In This Review

All Necessary Measures? The United Nations and International Intervention in Libya
All Necessary Measures? The United Nations and International Intervention in Libya
By Ian Martin
Hurst, 2022, 224 pp.
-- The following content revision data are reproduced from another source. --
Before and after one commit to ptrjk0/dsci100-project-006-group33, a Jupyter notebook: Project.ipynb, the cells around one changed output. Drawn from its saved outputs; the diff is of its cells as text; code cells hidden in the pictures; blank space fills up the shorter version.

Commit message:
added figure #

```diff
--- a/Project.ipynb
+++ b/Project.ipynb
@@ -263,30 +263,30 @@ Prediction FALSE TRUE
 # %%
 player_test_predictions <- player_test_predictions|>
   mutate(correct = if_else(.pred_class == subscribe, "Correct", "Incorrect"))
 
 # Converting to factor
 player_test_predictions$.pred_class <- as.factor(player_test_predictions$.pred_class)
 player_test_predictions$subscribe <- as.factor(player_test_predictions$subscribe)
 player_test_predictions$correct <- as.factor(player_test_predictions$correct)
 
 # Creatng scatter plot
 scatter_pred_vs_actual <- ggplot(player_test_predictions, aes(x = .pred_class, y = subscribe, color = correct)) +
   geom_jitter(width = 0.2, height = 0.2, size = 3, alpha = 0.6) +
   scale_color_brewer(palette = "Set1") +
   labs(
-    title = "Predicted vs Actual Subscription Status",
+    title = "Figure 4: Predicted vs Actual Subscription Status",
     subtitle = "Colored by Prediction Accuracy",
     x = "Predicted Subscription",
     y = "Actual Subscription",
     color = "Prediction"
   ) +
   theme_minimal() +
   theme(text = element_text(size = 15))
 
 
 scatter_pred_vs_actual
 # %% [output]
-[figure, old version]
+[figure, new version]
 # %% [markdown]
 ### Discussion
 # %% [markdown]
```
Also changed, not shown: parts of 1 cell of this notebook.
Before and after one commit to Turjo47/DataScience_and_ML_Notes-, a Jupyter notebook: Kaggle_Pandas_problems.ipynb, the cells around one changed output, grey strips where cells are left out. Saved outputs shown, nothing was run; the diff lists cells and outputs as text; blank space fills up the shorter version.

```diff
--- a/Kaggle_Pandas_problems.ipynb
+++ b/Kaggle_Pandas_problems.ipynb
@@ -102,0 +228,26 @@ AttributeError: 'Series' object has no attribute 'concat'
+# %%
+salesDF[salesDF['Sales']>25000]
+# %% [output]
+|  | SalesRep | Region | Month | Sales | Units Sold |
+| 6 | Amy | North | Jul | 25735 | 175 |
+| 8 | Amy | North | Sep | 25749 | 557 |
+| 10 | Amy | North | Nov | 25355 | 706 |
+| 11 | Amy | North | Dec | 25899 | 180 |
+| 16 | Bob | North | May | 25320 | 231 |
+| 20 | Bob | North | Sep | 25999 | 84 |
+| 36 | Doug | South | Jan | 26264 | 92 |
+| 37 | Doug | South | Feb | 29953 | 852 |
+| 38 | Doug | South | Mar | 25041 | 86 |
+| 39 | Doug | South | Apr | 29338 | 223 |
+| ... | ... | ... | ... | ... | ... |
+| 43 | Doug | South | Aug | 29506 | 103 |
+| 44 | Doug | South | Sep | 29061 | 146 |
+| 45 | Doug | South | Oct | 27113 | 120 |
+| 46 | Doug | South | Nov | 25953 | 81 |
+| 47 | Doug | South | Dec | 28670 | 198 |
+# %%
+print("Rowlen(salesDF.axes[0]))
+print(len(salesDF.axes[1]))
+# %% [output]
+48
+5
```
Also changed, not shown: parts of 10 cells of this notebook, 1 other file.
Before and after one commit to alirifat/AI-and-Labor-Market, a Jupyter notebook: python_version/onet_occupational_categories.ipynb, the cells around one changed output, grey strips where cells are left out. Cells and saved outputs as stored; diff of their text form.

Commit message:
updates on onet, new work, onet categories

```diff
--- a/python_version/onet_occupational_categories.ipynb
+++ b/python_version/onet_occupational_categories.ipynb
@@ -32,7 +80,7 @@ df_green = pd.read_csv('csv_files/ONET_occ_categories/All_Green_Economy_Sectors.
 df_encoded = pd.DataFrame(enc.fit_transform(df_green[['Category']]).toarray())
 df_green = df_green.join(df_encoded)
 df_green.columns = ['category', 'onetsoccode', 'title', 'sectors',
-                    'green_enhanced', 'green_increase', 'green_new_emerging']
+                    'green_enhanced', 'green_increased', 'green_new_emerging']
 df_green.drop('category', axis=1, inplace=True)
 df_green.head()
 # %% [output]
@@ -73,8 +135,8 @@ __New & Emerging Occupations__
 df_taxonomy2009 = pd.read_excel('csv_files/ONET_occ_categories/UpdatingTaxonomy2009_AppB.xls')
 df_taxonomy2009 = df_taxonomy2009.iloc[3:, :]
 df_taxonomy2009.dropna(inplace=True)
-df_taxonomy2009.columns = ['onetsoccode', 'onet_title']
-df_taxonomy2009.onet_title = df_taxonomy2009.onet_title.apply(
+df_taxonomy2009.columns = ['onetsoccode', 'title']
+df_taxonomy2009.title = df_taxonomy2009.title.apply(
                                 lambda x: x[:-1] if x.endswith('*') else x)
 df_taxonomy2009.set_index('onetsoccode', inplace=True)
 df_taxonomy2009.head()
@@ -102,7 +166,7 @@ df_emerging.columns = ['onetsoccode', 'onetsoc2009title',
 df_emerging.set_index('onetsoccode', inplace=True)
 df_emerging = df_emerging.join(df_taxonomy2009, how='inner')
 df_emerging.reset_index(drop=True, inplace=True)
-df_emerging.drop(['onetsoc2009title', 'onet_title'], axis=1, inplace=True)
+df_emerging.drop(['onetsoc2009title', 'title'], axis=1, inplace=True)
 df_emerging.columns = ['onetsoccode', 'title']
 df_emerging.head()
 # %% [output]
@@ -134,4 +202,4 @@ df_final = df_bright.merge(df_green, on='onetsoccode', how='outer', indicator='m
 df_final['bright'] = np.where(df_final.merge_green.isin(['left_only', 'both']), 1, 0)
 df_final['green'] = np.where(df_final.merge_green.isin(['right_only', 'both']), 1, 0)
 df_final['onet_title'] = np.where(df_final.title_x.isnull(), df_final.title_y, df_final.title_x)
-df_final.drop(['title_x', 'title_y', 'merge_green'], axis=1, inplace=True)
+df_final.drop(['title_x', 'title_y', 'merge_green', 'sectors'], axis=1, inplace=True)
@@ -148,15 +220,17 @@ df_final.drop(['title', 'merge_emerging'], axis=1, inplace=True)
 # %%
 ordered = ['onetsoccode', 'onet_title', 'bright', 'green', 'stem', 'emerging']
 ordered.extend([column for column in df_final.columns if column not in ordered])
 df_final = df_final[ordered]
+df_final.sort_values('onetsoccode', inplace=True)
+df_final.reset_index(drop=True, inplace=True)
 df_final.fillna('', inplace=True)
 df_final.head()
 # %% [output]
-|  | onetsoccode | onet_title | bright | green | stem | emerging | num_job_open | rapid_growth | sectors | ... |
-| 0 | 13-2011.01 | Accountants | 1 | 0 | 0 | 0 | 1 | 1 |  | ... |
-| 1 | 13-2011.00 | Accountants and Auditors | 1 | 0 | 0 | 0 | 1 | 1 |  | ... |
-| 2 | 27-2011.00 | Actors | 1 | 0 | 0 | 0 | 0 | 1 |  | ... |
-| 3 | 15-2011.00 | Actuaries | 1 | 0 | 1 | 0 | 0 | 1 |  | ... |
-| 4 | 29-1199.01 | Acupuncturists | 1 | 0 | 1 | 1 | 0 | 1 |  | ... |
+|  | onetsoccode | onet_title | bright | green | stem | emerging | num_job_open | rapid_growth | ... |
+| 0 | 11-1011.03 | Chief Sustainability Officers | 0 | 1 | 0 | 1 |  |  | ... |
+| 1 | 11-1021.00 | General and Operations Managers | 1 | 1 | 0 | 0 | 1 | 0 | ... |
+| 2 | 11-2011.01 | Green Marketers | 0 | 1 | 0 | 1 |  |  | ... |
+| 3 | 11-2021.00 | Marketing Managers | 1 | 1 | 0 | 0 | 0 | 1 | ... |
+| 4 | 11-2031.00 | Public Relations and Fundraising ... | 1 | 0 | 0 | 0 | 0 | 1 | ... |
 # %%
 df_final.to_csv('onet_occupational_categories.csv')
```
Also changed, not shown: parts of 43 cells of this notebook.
Martin, a UN Special Representative to Libya from 2011 to 2012, has produced a judicious, thoughtful analysis of international involvement in Libya during and immediately after the 2011 uprising against Libyan President Muammar al-Qaddafi in Libya. This book combines the perspective of an insider with the acuity of a seasoned practitioner and analyst. Martin painstakingly weighs the pros and cons of the NATO intervention in 2011, concluding that “a smooth path to a modern democratic state” was not possible. At the same time, he argues that outside powers must bear much of the blame for the country’s collapse into civil war: the United States advocated for and supported the NATO operation but refused to take responsibility for it; European countries worked at cross-purposes; and the UN was hamstrung by coordination challenges. Martin acknowledges but plays down one of the most destructive features of the international involvement: within days of the imposition of an international arms embargo on Libya, at least half a dozen countries began sending arms and military personnel to aid an uprising they did not understand. This support continued long after Tripoli fell and contributed mightily to the country’s plunge into civil war.